Work to complete:
Examine the material below and count the lines that hold the word "fade". Report only the number.

== Data records

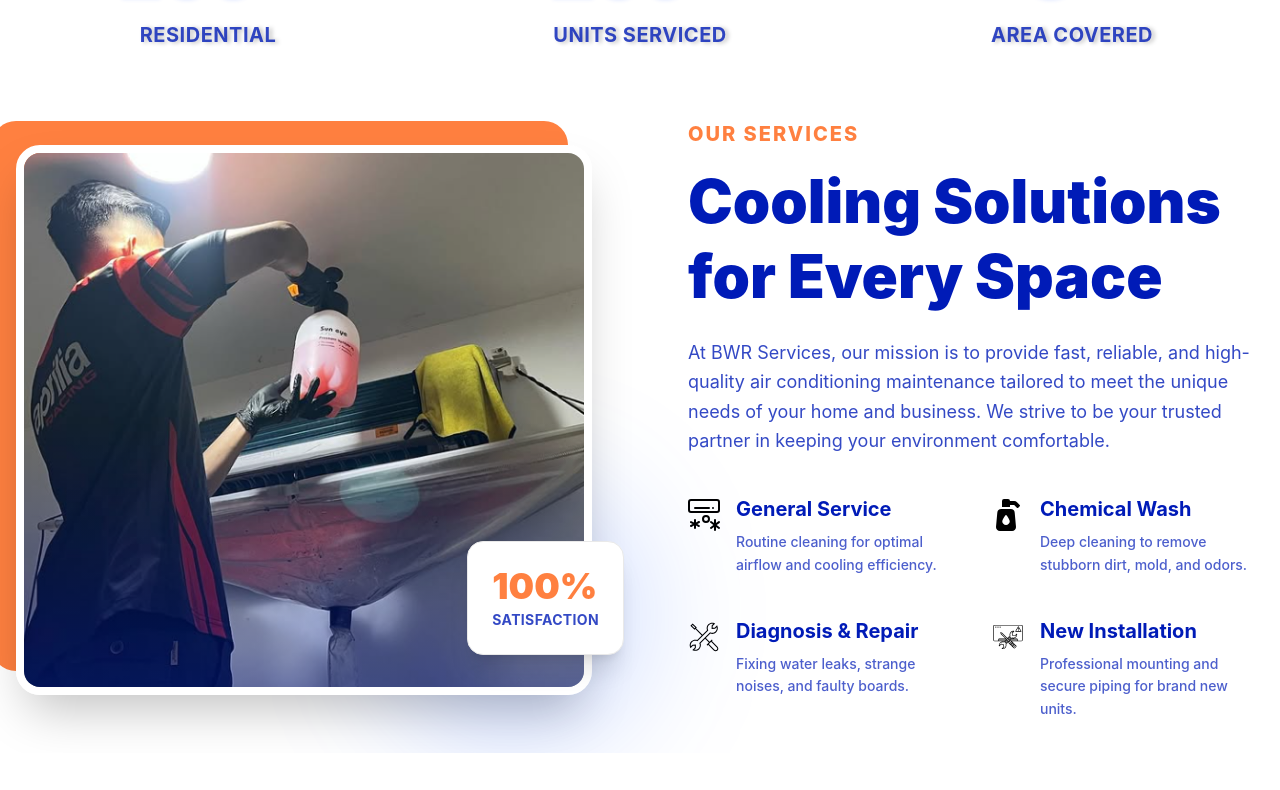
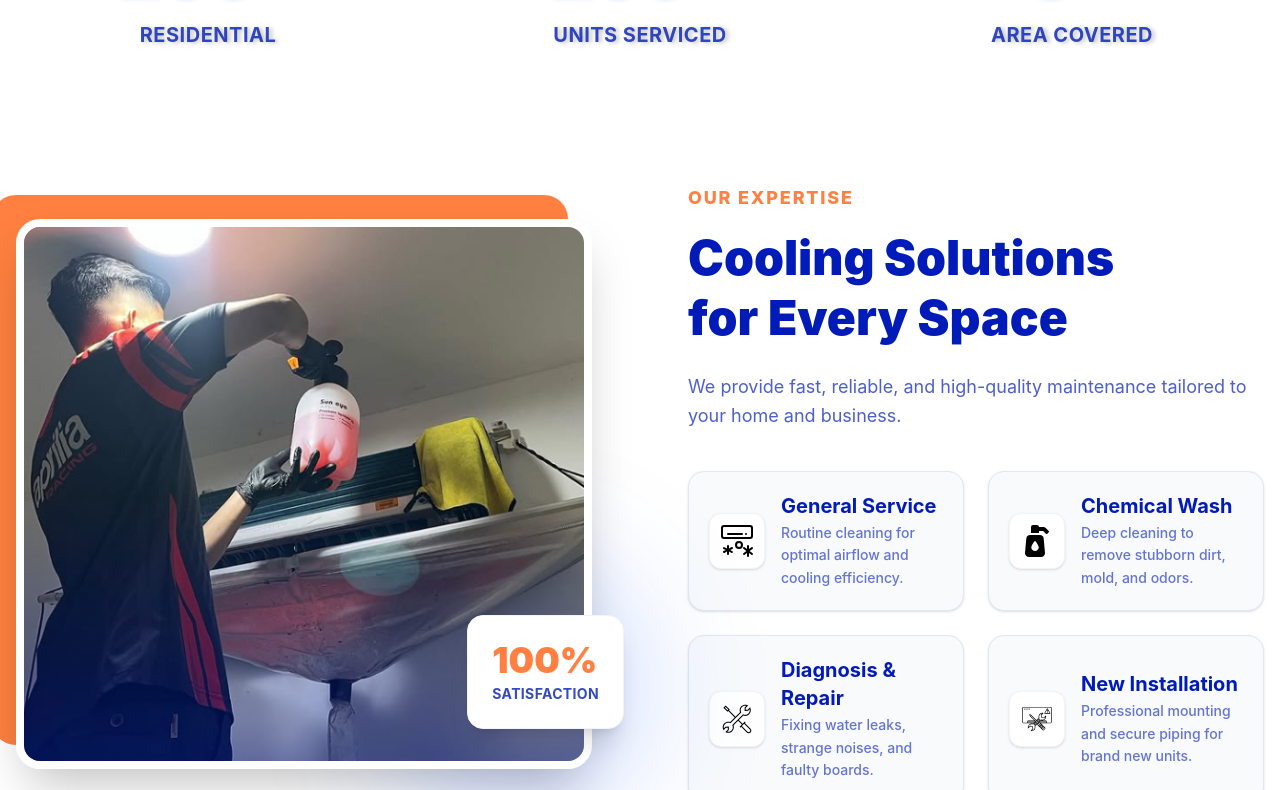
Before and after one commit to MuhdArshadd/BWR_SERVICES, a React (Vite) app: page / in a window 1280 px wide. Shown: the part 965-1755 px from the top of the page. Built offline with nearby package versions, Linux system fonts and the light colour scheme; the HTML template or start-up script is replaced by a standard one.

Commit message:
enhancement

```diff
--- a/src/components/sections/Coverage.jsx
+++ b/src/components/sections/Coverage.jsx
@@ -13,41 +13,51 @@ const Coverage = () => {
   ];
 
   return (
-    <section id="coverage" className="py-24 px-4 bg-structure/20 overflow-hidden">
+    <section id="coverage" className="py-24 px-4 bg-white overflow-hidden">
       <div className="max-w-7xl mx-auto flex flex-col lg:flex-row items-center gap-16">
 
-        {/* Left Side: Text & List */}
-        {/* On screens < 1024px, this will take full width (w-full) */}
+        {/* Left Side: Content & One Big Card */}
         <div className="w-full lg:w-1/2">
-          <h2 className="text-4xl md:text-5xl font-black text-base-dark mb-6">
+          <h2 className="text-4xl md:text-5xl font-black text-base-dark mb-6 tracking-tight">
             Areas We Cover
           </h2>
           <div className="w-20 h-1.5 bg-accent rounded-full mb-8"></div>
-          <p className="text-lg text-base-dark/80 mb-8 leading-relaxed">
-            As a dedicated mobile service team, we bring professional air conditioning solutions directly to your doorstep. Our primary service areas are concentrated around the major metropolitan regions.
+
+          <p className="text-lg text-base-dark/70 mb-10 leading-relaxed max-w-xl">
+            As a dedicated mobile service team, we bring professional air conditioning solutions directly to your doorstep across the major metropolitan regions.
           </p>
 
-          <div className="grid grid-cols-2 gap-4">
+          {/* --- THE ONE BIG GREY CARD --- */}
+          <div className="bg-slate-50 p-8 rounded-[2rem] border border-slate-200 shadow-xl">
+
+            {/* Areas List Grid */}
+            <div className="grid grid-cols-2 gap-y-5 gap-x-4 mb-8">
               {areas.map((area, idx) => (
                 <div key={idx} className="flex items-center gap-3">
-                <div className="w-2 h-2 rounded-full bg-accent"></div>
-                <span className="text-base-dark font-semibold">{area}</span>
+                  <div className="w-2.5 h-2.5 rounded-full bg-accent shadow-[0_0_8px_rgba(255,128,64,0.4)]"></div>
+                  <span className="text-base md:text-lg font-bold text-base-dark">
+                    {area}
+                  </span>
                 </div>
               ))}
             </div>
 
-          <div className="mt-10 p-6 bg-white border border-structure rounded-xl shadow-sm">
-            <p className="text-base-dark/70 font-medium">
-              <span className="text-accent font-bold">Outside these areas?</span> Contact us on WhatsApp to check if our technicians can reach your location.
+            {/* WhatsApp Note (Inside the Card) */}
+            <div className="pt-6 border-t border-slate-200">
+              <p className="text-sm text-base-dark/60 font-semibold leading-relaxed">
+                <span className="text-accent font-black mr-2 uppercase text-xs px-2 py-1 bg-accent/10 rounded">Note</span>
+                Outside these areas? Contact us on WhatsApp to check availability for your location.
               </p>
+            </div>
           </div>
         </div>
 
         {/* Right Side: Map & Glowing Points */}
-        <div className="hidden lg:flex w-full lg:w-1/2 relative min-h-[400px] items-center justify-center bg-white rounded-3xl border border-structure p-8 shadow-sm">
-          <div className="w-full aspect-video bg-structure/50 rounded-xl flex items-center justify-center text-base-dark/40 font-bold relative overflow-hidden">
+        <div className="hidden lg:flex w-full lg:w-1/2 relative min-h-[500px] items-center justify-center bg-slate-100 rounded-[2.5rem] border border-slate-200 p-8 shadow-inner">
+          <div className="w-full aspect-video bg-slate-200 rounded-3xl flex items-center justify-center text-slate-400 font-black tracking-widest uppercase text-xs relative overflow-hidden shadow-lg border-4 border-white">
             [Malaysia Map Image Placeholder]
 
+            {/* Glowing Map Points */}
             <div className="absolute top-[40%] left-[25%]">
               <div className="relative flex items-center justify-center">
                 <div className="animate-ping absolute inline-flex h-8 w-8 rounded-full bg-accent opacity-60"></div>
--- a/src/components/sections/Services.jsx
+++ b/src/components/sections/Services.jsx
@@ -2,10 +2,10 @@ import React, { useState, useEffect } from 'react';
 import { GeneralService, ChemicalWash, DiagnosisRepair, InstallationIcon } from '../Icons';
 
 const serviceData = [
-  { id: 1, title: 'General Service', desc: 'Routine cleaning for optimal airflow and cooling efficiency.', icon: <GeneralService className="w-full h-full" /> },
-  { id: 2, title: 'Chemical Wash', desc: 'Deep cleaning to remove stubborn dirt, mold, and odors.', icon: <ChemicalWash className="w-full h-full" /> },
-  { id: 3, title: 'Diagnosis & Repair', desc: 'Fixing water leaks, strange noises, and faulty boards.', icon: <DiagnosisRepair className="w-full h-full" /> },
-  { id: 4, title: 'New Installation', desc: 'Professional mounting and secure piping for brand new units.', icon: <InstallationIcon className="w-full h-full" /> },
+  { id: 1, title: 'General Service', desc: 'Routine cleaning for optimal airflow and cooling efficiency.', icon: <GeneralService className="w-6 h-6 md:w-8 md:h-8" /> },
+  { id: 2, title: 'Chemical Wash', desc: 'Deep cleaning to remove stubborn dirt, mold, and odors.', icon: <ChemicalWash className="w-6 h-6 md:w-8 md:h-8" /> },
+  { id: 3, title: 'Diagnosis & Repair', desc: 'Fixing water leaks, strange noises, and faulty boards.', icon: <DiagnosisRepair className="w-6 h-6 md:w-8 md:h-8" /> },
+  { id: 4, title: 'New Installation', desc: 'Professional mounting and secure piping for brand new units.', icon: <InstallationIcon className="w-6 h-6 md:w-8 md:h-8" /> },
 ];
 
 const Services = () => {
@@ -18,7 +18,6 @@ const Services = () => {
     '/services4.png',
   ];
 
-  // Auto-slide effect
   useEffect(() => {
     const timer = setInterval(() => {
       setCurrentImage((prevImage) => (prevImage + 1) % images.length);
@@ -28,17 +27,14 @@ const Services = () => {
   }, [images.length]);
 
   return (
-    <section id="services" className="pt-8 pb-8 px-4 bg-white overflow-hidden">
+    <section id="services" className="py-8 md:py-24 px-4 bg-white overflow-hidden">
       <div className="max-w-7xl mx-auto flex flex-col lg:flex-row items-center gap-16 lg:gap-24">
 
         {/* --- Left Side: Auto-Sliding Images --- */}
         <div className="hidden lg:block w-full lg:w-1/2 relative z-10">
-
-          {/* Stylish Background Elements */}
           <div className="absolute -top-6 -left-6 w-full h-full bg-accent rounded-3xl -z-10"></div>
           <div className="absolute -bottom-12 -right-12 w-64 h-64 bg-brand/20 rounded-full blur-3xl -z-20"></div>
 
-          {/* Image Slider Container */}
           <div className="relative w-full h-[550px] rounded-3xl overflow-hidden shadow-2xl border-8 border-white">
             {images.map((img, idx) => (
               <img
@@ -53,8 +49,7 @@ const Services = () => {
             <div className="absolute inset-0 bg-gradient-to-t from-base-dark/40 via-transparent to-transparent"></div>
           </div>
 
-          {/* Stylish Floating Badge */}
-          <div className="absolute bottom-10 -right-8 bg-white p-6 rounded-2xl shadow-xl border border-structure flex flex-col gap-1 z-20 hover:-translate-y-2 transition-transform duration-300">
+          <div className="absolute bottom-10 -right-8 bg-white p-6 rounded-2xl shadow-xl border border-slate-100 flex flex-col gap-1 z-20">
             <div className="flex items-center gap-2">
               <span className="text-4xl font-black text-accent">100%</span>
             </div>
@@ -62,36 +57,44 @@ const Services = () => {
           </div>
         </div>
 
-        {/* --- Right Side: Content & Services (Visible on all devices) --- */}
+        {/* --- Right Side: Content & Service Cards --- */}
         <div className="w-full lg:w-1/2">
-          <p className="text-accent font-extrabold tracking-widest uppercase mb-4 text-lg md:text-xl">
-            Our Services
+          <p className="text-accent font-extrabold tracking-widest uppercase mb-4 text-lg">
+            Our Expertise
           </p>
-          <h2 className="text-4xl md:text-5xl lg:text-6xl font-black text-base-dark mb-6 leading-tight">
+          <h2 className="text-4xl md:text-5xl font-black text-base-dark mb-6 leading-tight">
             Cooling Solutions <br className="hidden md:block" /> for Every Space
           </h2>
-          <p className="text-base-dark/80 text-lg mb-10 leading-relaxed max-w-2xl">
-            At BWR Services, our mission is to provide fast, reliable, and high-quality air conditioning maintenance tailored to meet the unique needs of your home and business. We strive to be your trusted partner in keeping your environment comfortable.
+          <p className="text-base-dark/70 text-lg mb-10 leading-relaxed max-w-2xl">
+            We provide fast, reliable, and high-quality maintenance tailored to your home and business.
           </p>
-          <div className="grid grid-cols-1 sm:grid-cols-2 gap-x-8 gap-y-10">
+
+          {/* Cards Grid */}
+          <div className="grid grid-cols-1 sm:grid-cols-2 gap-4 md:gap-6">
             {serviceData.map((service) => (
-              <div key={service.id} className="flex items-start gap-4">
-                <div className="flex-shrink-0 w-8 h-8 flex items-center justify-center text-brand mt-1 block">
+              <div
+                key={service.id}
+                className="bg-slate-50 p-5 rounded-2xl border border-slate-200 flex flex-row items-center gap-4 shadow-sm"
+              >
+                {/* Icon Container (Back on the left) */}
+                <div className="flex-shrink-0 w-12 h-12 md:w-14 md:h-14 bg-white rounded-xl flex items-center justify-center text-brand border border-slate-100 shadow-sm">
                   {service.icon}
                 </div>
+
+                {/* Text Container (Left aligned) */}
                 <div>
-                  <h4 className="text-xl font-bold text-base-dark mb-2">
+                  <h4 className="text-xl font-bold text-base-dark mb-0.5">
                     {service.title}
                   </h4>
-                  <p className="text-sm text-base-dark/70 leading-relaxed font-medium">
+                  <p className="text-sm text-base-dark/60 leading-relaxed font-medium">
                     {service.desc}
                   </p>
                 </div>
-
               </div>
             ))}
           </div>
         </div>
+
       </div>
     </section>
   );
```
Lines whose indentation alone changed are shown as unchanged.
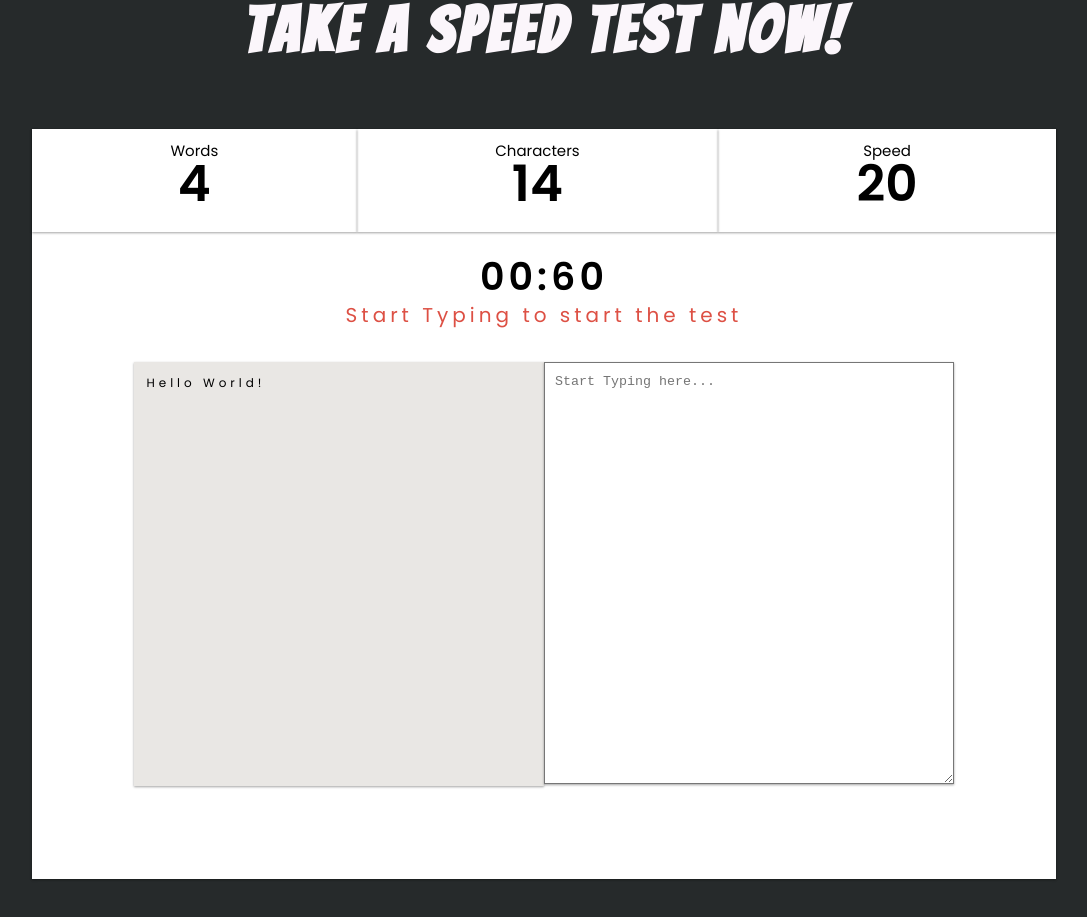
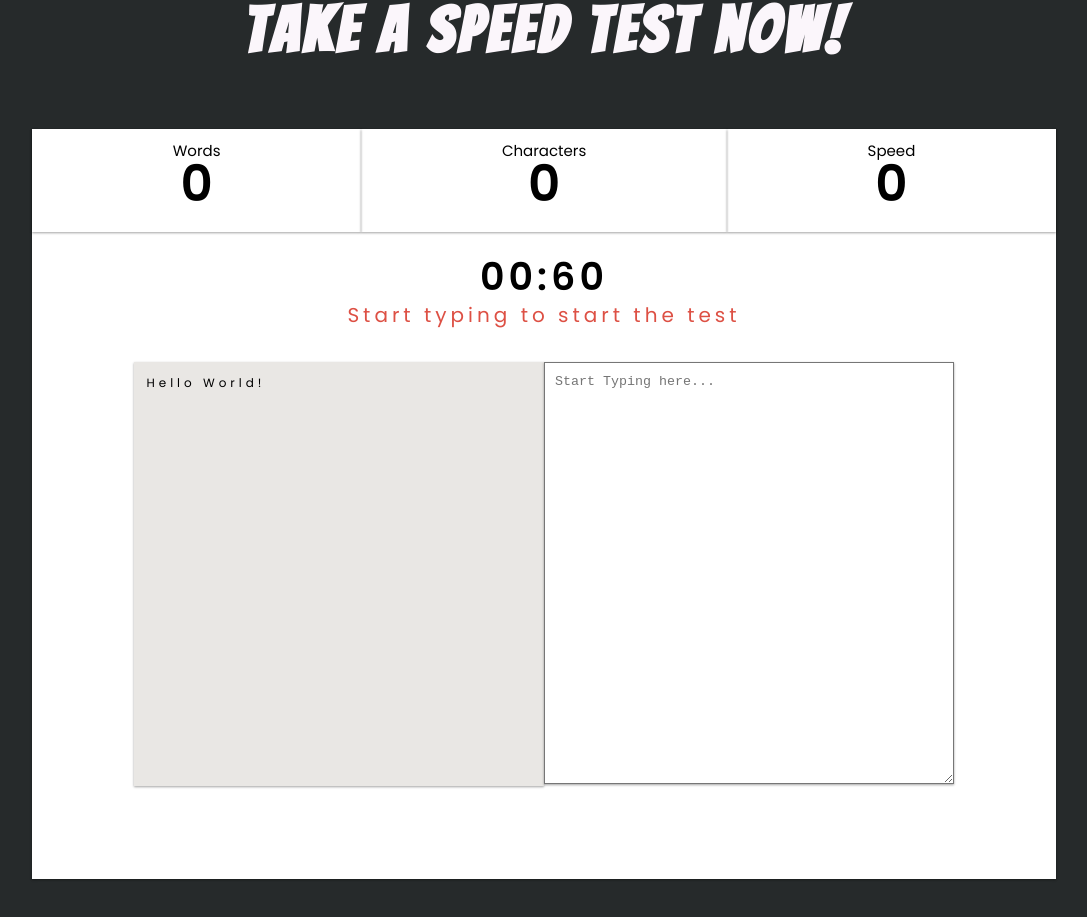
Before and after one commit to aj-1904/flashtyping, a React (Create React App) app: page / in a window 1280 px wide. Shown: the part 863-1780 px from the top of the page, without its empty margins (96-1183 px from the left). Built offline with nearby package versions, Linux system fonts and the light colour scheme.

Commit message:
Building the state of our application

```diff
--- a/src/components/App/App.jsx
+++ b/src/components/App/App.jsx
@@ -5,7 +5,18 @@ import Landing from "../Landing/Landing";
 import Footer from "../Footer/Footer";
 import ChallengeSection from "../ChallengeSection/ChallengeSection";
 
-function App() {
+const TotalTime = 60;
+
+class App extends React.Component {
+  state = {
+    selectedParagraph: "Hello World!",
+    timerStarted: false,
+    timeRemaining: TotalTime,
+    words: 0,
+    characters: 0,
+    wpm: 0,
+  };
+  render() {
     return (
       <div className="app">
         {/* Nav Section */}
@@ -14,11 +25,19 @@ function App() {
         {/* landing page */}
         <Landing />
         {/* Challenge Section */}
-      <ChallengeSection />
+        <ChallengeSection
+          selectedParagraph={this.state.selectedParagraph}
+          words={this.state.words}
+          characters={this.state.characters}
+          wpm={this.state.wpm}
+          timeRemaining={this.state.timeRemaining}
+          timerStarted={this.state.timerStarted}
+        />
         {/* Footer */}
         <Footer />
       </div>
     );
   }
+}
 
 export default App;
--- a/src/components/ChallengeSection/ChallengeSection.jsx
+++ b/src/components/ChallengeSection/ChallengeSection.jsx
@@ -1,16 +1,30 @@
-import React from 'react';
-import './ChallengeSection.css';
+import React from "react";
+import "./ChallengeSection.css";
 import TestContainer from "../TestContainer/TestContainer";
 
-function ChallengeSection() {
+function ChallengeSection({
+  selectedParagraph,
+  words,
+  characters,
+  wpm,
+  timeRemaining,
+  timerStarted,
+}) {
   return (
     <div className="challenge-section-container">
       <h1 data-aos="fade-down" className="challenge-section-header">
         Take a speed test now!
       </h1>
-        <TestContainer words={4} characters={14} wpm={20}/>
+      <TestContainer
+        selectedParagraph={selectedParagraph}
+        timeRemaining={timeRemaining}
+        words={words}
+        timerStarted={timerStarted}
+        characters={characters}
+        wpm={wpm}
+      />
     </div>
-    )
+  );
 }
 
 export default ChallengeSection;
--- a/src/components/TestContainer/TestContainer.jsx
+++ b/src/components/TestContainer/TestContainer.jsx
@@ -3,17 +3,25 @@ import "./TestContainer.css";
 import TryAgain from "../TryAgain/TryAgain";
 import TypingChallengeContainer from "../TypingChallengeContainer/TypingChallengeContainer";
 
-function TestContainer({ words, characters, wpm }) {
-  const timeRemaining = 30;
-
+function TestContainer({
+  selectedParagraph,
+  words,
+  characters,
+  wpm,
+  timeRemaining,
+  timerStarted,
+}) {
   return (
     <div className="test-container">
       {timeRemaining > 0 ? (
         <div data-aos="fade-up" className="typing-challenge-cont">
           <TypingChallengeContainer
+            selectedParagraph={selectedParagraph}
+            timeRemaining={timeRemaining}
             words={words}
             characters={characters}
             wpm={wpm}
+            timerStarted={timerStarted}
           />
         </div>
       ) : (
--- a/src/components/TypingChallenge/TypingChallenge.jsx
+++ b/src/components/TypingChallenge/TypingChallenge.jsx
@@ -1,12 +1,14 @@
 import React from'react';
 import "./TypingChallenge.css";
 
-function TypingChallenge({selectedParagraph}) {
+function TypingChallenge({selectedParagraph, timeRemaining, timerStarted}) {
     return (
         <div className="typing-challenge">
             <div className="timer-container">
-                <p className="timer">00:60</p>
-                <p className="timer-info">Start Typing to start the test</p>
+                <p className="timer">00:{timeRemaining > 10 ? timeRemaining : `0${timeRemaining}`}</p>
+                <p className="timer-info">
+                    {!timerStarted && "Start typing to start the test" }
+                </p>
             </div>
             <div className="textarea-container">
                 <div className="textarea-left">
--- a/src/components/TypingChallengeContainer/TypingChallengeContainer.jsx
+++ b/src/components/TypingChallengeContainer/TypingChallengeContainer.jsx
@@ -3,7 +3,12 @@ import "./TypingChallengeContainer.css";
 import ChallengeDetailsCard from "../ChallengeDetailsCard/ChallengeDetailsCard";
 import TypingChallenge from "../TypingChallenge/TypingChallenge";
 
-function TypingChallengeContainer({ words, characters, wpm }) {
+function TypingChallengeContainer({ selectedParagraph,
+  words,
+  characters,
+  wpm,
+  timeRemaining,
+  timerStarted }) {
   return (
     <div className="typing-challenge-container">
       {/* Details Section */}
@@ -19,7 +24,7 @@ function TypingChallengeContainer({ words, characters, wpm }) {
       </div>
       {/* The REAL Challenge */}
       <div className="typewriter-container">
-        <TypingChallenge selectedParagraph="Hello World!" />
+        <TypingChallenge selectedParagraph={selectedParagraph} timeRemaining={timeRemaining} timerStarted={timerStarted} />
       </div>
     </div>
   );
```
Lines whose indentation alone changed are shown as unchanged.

====

Exercise response:
2